■ **WORK TO BE COMPLETED**:
Please work out how many lines in the data below hold the word "Arduino", and state only the number.
::::
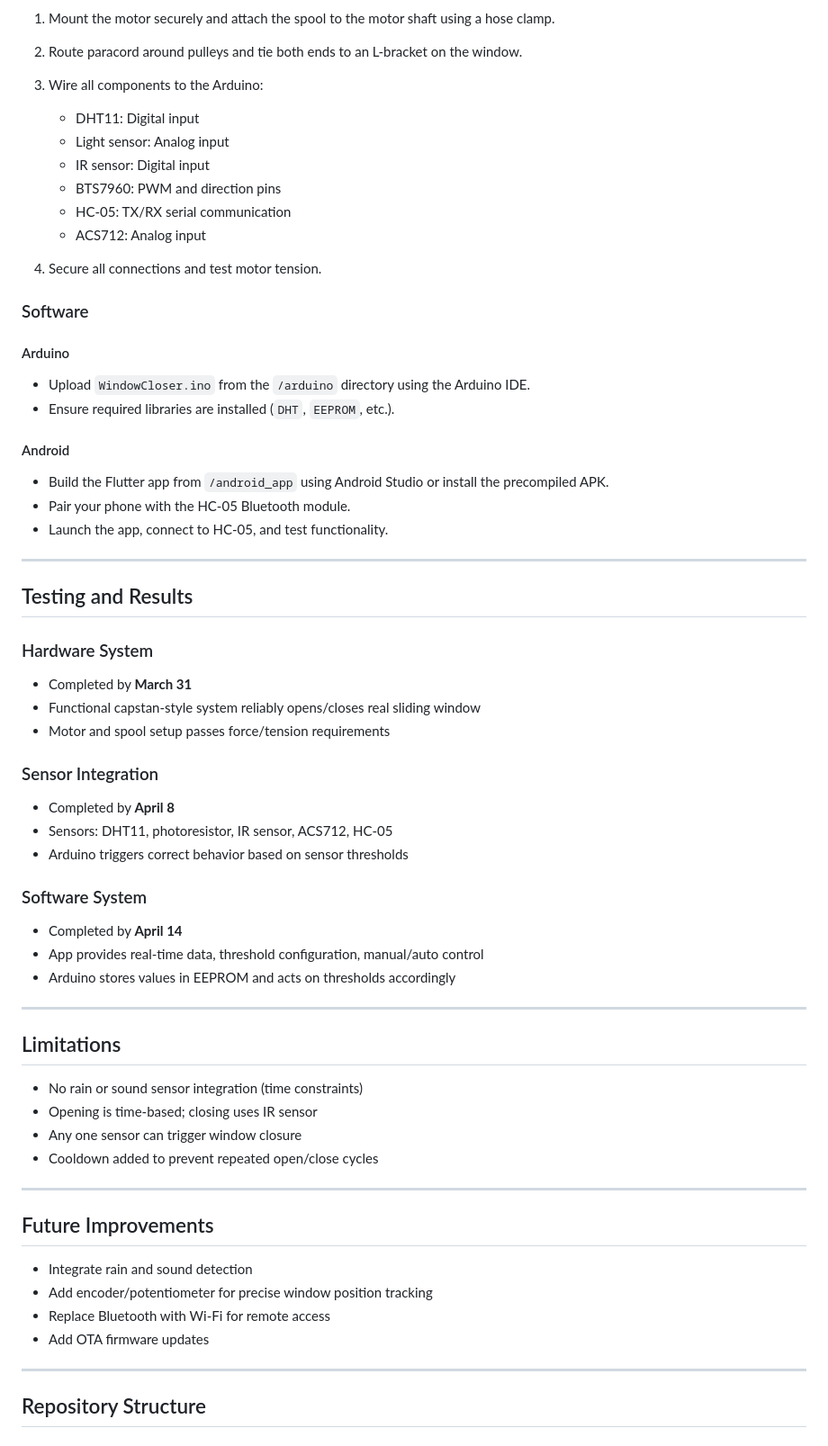
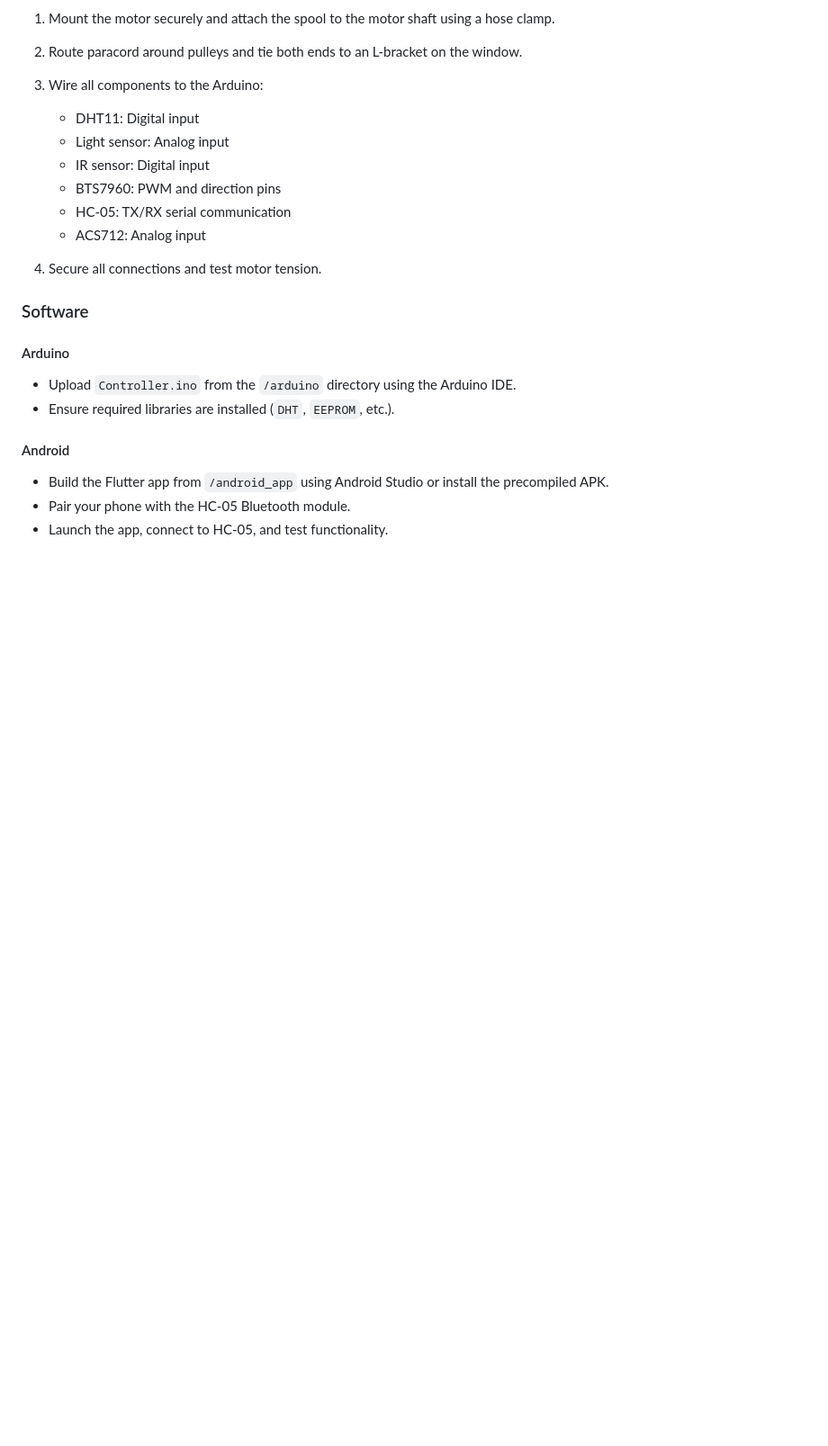
Before and after one commit to whywont/autonomous-window-controller, a Markdown page: README.md, the part around one of its changes. Shown at 90% size. Drawn GitHub-style; blank space fills up the shorter version.

```diff
--- a/README.md
+++ b/README.md
@@ -86,7 +88,7 @@ Animation created in Unity for demonstration
 
 #### Arduino
 
-- Upload `WindowCloser.ino` from the `/arduino` directory using the Arduino IDE.
+- Upload `Controller.ino` from the `/arduino` directory using the Arduino IDE.
 - Ensure required libraries are installed (`DHT`, `EEPROM`, etc.).
 
 #### Android
@@ -94,47 +96,3 @@ Animation created in Unity for demonstration
 - Build the Flutter app from `/android_app` using Android Studio or install the precompiled APK.
 - Pair your phone with the HC-05 Bluetooth module.
 - Launch the app, connect to HC-05, and test functionality.
-
----
-
-## Testing and Results
-
-### Hardware System
-
-- Completed by **March 31**
-- Functional capstan-style system reliably opens/closes real sliding window
-- Motor and spool setup passes force/tension requirements
-
-### Sensor Integration
-
-- Completed by **April 8**
-- Sensors: DHT11, photoresistor, IR sensor, ACS712, HC-05
-- Arduino triggers correct behavior based on sensor thresholds
-
-### Software System
-
-- Completed by **April 14**
-- App provides real-time data, threshold configuration, manual/auto control
-- Arduino stores values in EEPROM and acts on thresholds accordingly
-
----
-
-## Limitations
-
-- No rain or sound sensor integration (time constraints)
-- Opening is time-based; closing uses IR sensor
-- Any one sensor can trigger window closure
-- Cooldown added to prevent repeated open/close cycles
-
----
-
-## Future Improvements
-
-- Integrate rain and sound detection
-- Add encoder/potentiometer for precise window position tracking
-- Replace Bluetooth with Wi-Fi for remote access
-- Add OTA firmware updates
-
----
-
-## Repository Structure
```
Also changed, not shown: other parts of README.md (+2 -0 lines).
::::
■ **WRITTEN RESPONSE**:
5